**PROBLEM**
Give back every entry exactly; drop the pictures.

**SUPPLIED DATA**
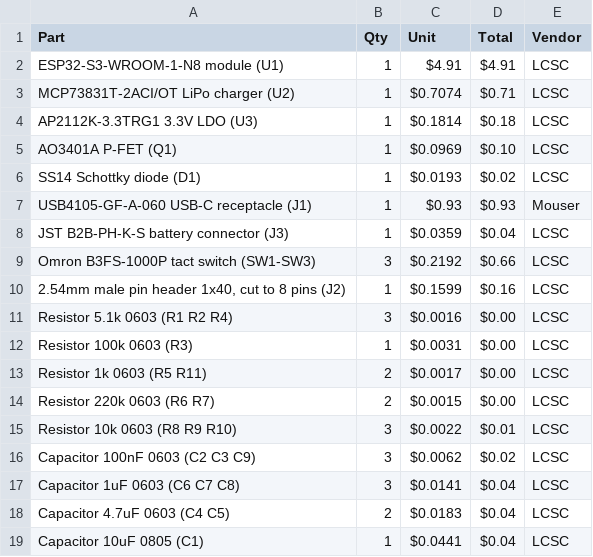
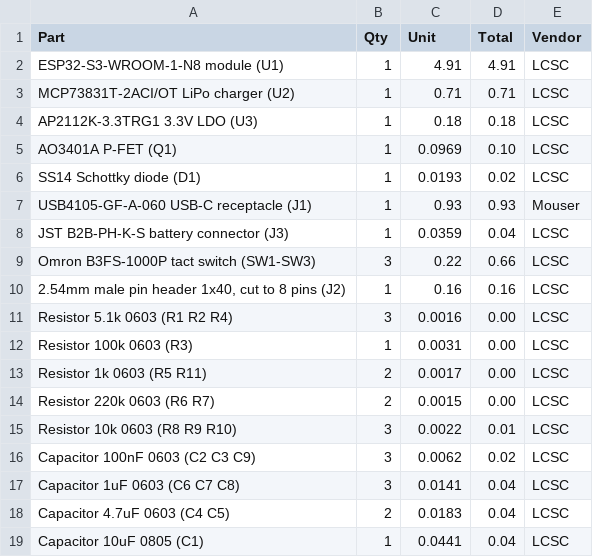
Before and after one commit to MaheshGit31/EInkBadge, a CSV file: bom-submit.csv, drawn as a sheet; only a part is shown; the diff covers the shown part only.

Commit message:
Add files via upload

```diff
--- a/bom-submit.csv
+++ b/bom-submit.csv
@@ -1,19 +1,19 @@
 Part,Qty,Unit,Total,Vendor
-ESP32-S3-WROOM-1-N8 module (U1),1,$4.91,$4.91,LCSC
-MCP73831T-2ACI/OT LiPo charger (U2),1,$0.7074,$0.71,LCSC
-AP2112K-3.3TRG1 3.3V LDO (U3),1,$0.1814,$0.18,LCSC
-AO3401A P-FET (Q1),1,$0.0969,$0.10,LCSC
-SS14 Schottky diode (D1),1,$0.0193,$0.02,LCSC
-USB4105-GF-A-060 USB-C receptacle (J1),1,$0.93,$0.93,Mouser
-JST B2B-PH-K-S battery connector (J3),1,$0.0359,$0.04,LCSC
-Omron B3FS-1000P tact switch (SW1-SW3),3,$0.2192,$0.66,LCSC
-"2.54mm male pin header 1x40, cut to 8 pins (J2)",1,$0.1599,$0.16,LCSC
-Resistor 5.1k 0603 (R1 R2 R4),3,$0.0016,$0.00,LCSC
-Resistor 100k 0603 (R3),1,$0.0031,$0.00,LCSC
-Resistor 1k 0603 (R5 R11),2,$0.0017,$0.00,LCSC
-Resistor 220k 0603 (R6 R7),2,$0.0015,$0.00,LCSC
-Resistor 10k 0603 (R8 R9 R10),3,$0.0022,$0.01,LCSC
-Capacitor 100nF 0603 (C2 C3 C9),3,$0.0062,$0.02,LCSC
-Capacitor 1uF 0603 (C6 C7 C8),3,$0.0141,$0.04,LCSC
-Capacitor 4.7uF 0603 (C4 C5),2,$0.0183,$0.04,LCSC
-Capacitor 10uF 0805 (C1),1,$0.0441,$0.04,LCSC
+ESP32-S3-WROOM-1-N8 module (U1),1,4.91,4.91,LCSC
+MCP73831T-2ACI/OT LiPo charger (U2),1,0.71,0.71,LCSC
+AP2112K-3.3TRG1 3.3V LDO (U3),1,0.18,0.18,LCSC
+AO3401A P-FET (Q1),1,0.0969,0.10,LCSC
+SS14 Schottky diode (D1),1,0.0193,0.02,LCSC
+USB4105-GF-A-060 USB-C receptacle (J1),1,0.93,0.93,Mouser
+JST B2B-PH-K-S battery connector (J3),1,0.0359,0.04,LCSC
+Omron B3FS-1000P tact switch (SW1-SW3),3,0.22,0.66,LCSC
+"2.54mm male pin header 1x40, cut to 8 pins (J2)",1,0.16,0.16,LCSC
+Resistor 5.1k 0603 (R1 R2 R4),3,0.0016,0.00,LCSC
+Resistor 100k 0603 (R3),1,0.0031,0.00,LCSC
+Resistor 1k 0603 (R5 R11),2,0.0017,0.00,LCSC
+Resistor 220k 0603 (R6 R7),2,0.0015,0.00,LCSC
+Resistor 10k 0603 (R8 R9 R10),3,0.0022,0.01,LCSC
+Capacitor 100nF 0603 (C2 C3 C9),3,0.0062,0.02,LCSC
+Capacitor 1uF 0603 (C6 C7 C8),3,0.0141,0.04,LCSC
+Capacitor 4.7uF 0603 (C4 C5),2,0.0183,0.04,LCSC
+Capacitor 10uF 0805 (C1),1,0.0441,0.04,LCSC
```
Also changed, not shown: 8 added rows and 7 edited cells elsewhere in this file.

**RESPONSE TO THE TASK**
Before and after one commit to MaheshGit31/EInkBadge, a CSV file: bom-submit.csv, drawn as a sheet; only a part is shown; the diff covers the shown part only.

Commit message:
Add files via upload

```diff
--- a/bom-submit.csv
+++ b/bom-submit.csv
@@ -1,19 +1,19 @@
 Part,Qty,Unit,Total,Vendor
-ESP32-S3-WROOM-1-N8 module (U1),1,$4.91,$4.91,LCSC
-MCP73831T-2ACI/OT LiPo charger (U2),1,$0.7074,$0.71,LCSC
-AP2112K-3.3TRG1 3.3V LDO (U3),1,$0.1814,$0.18,LCSC
-AO3401A P-FET (Q1),1,$0.0969,$0.10,LCSC
-SS14 Schottky diode (D1),1,$0.0193,$0.02,LCSC
-USB4105-GF-A-060 USB-C receptacle (J1),1,$0.93,$0.93,Mouser
-JST B2B-PH-K-S battery connector (J3),1,$0.0359,$0.04,LCSC
-Omron B3FS-1000P tact switch (SW1-SW3),3,$0.2192,$0.66,LCSC
-"2.54mm male pin header 1x40, cut to 8 pins (J2)",1,$0.1599,$0.16,LCSC
-Resistor 5.1k 0603 (R1 R2 R4),3,$0.0016,$0.00,LCSC
-Resistor 100k 0603 (R3),1,$0.0031,$0.00,LCSC
-Resistor 1k 0603 (R5 R11),2,$0.0017,$0.00,LCSC
-Resistor 220k 0603 (R6 R7),2,$0.0015,$0.00,LCSC
-Resistor 10k 0603 (R8 R9 R10),3,$0.0022,$0.01,LCSC
-Capacitor 100nF 0603 (C2 C3 C9),3,$0.0062,$0.02,LCSC
-Capacitor 1uF 0603 (C6 C7 C8),3,$0.0141,$0.04,LCSC
-Capacitor 4.7uF 0603 (C4 C5),2,$0.0183,$0.04,LCSC
-Capacitor 10uF 0805 (C1),1,$0.0441,$0.04,LCSC
+ESP32-S3-WROOM-1-N8 module (U1),1,4.91,4.91,LCSC
+MCP73831T-2ACI/OT LiPo charger (U2),1,0.71,0.71,LCSC
+AP2112K-3.3TRG1 3.3V LDO (U3),1,0.18,0.18,LCSC
+AO3401A P-FET (Q1),1,0.0969,0.10,LCSC
+SS14 Schottky diode (D1),1,0.0193,0.02,LCSC
+USB4105-GF-A-060 USB-C receptacle (J1),1,0.93,0.93,Mouser
+JST B2B-PH-K-S battery connector (J3),1,0.0359,0.04,LCSC
+Omron B3FS-1000P tact switch (SW1-SW3),3,0.22,0.66,LCSC
+"2.54mm male pin header 1x40, cut to 8 pins (J2)",1,0.16,0.16,LCSC
+Resistor 5.1k 0603 (R1 R2 R4),3,0.0016,0.00,LCSC
+Resistor 100k 0603 (R3),1,0.0031,0.00,LCSC
+Resistor 1k 0603 (R5 R11),2,0.0017,0.00,LCSC
+Resistor 220k 0603 (R6 R7),2,0.0015,0.00,LCSC
+Resistor 10k 0603 (R8 R9 R10),3,0.0022,0.01,LCSC
+Capacitor 100nF 0603 (C2 C3 C9),3,0.0062,0.02,LCSC
+Capacitor 1uF 0603 (C6 C7 C8),3,0.0141,0.04,LCSC
+Capacitor 4.7uF 0603 (C4 C5),2,0.0183,0.04,LCSC
+Capacitor 10uF 0805 (C1),1,0.0441,0.04,LCSC
```
Also changed, not shown: 8 added rows and 7 edited cells elsewhere in this file.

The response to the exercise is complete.